Maltese Premier Joseph Muscat accused Italy of violating international norms governing sea rescues and said its stance risked "creating a dangerous situation for all those involved."
Spain's new Socialist prime minister, Pedro Sanchez, ordered authorities in Valencia to open the port, saying, "It's our duty to avoid a humanitarian catastrophe and offer a secure port for these people."
Laurent, of SOS Mediterranee, acknowledged Spain's offer of solidarity but said it wasn't up to the Rome-based rescue coordination center run by the Italian coast guard. And he said the logistics and time counted against setting a course for Spain.
Still, both Muscat and new Italian Premier Giuseppe Conte readily thanked Spain for the offer, with Conte saying, "it goes in the direction of solidarity."
As the rhetoric intensified, the Aquarius remained on standby in the Mediterranean Sea with its 629 passengers. The ship said it had been ordered by Italy's coast guard late Sunday to remain 35 miles off Italy and 27 miles from Malta, and there it remained Monday.
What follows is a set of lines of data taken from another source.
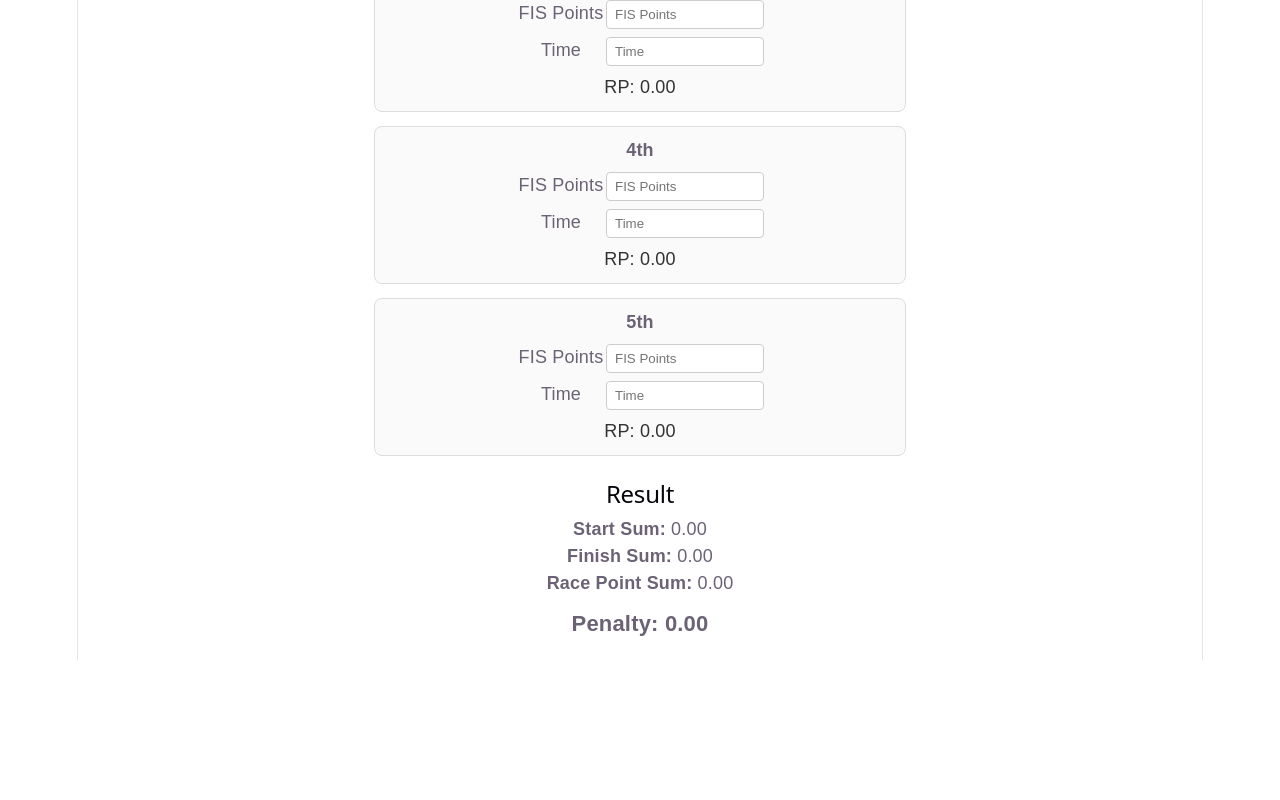
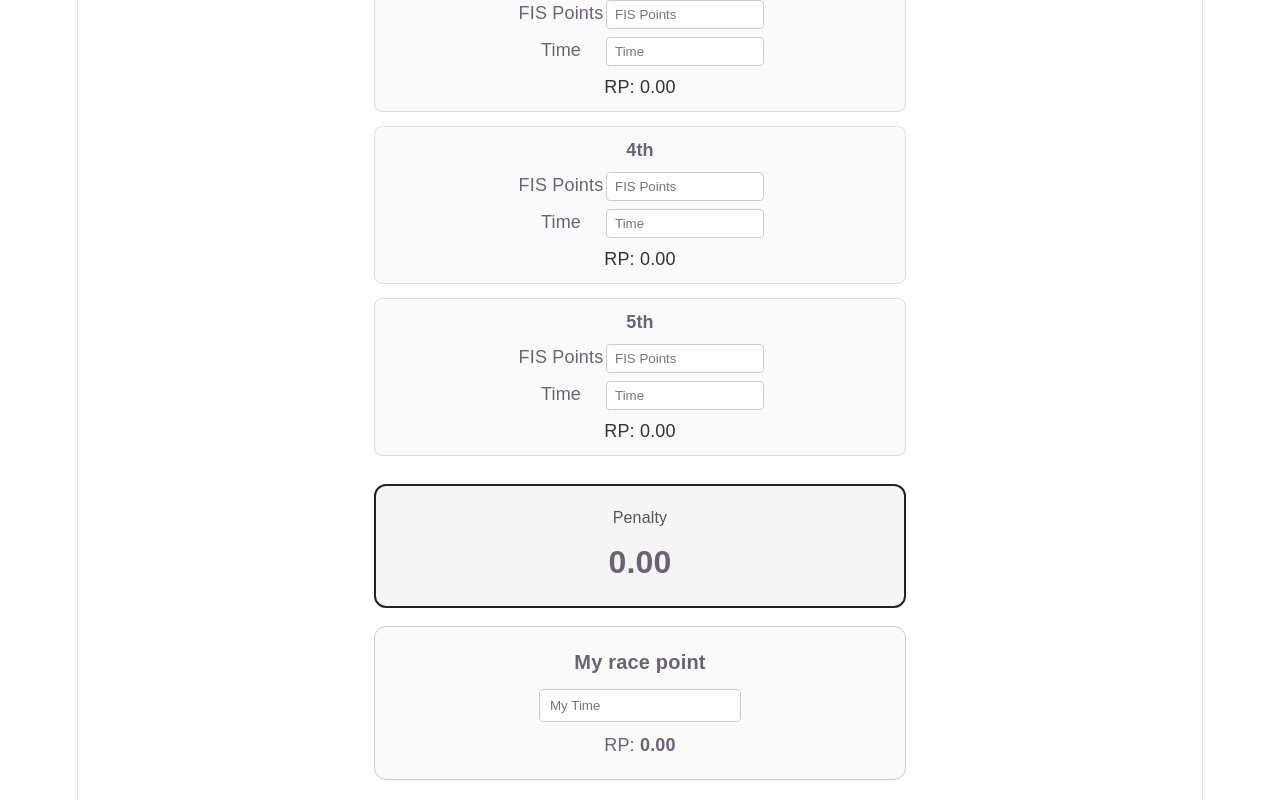
Before and after one commit to sinjum99-code/fis-calculator, a React (Vite) app: page / in a window 1280 px wide. Shown: the part 974-1774 px from the top of the page. Before the commit the page ends 1634 px from the top, so only its background shows below. Built offline with nearby package versions, Linux system fonts and the light colour scheme.

Commit message:
update ui highlight penalty and add my race point box

```diff
--- a/src/App.jsx
+++ b/src/App.jsx
@@ -8,6 +8,7 @@ export default function App() {
   const [startPoints, setStartPoints] = useState(["", "", "", "", ""]);
   const [finishPoints, setFinishPoints] = useState(["", "", "", "", ""]);
   const [finishTimes, setFinishTimes] = useState(["", "", "", "", ""]);
+  const [myTime, setMyTime] = useState("");
 
   const ranks = ["1st", "2nd", "3rd", "4th", "5th"];
 
@@ -16,6 +17,12 @@ export default function App() {
       const updated = [...list];
       updated[index] = value;
       setter(updated);
+    }
+  };
+
+  const handleSingleInput = (value, setter) => {
+    if (/^[0-9]*\.?[0-9]*$/.test(value)) {
+      setter(value);
     }
   };
 
@@ -38,7 +45,6 @@ export default function App() {
 
   const winnerTime = validTimesSorted.length > 0 ? validTimesSorted[0] : 0;
 
-  // RAW RP 계산: 내부 계산에서는 반올림 없음
   const racePointsRaw = useMemo(() => {
     return finishTimes.map((time) => {
       const t = toNumber(time);
@@ -59,10 +65,15 @@ export default function App() {
     return racePointsRaw.reduce((sum, v) => sum + v, 0);
   }, [racePointsRaw]);
 
-  // 내부 계산은 raw 그대로
   const penaltyRaw = useMemo(() => {
     return (sumStartRaw + sumFinishRaw - sumRaceRaw) / 10;
   }, [sumStartRaw, sumFinishRaw, sumRaceRaw]);
+
+  const myRacePointRaw = useMemo(() => {
+    const t = toNumber(myTime);
+    if (t <= 0 || winnerTime <= 0) return 0;
+    return ((t / winnerTime) - 1) * F_VALUE;
+  }, [myTime, winnerTime, F_VALUE]);
 
   return (
     <div
@@ -190,12 +201,56 @@ export default function App() {
         </div>
       ))}
 
-      <h2 style={{ marginTop: 24 }}>Result</h2>
-      <div><strong>Start Sum:</strong> {format2(sumStartRaw)}</div>
-      <div><strong>Finish Sum:</strong> {format2(sumFinishRaw)}</div>
-      <div><strong>Race Point Sum:</strong> {format2(sumRaceRaw)}</div>
-      <div style={{ marginTop: 10, fontSize: 22, fontWeight: "bold" }}>
-        Penalty: {format2(penaltyRaw)}
+      <div
+        style={{
+          marginTop: 28,
+          padding: 20,
+          borderRadius: 12,
+          border: "2px solid #222",
+          background: "#f5f5f5",
+          textAlign: "center",
+        }}
+      >
+        <div style={{ fontSize: 16, color: "#555", marginBottom: 8 }}>
+          Penalty
+        </div>
+        <div style={{ fontSize: 32, fontWeight: "bold" }}>
+          {format2(penaltyRaw)}
+        </div>
+      </div>
+
+      <div
+        style={{
+          marginTop: 18,
+          padding: 20,
+          borderRadius: 12,
+          border: "1px solid #ccc",
+          background: "#fafafa",
+        }}
+      >
+        <div style={{ fontSize: 20, fontWeight: "bold", marginBottom: 12 }}>
+          My race point
+        </div>
+
+        <div style={{ marginBottom: 10 }}>
+          <input
+            type="text"
+            inputMode="decimal"
+            value={myTime}
+            onChange={(e) => handleSingleInput(e.target.value, setMyTime)}
+            placeholder="My Time"
+            style={{
+              width: 180,
+              padding: "8px 10px",
+              border: "1px solid #ccc",
+              borderRadius: 4,
+            }}
+          />
+        </div>
+
+        <div style={{ fontSize: 18 }}>
+          RP: <strong>{format2(myRacePointRaw)}</strong>
+        </div>
       </div>
     </div>
   );
```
A doctor on the ship, Dr. David Beversluis, said there were no medical emergencies onboard but one passenger had to be revived after he was rescued.
"All the survivors are exhausted and dehydrated because they spent many hours adrift in these boats," he said.
Almost a quarter of the migrant survivors hail from Sudan, the group said.
Doctors Without Borders tweeted a video of some of the women aboard the ship praying Monday morning, saying they were unaware of the diplomatic fight being waged over their fate.
"Thank you, Lord," the women sang.
The standoff marked the first inevitable clash over migrant policy with League leader Salvini, who is now running Italy's Interior Ministry. Salvini campaigned on an anti-immigrant platform that included a vow to expel hundreds of thousands of migrants already in Italy, even though experts doubt such mass deportations are feasible or financially viable.
Malta, for its part, has consistently refused to take in migrants, citing its small size and limited capacities. The island nation has reduced the number of migrants it has taken in over the past decade, from a high of 2,775 in 2008 to just 23 last year, according to U.N. statistics.
Salvini pointed to Malta's unwillingness to help in accusing Europe as a whole of leaving Italy on its own to deal with the refugee crisis. He noted that other European countries are very much involved in migrant rescue operations in the Mediterranean — including a German aid group currently off the coast Libya — but no country is stepping up to actually take in the migrants once they are plucked from boats or the sea.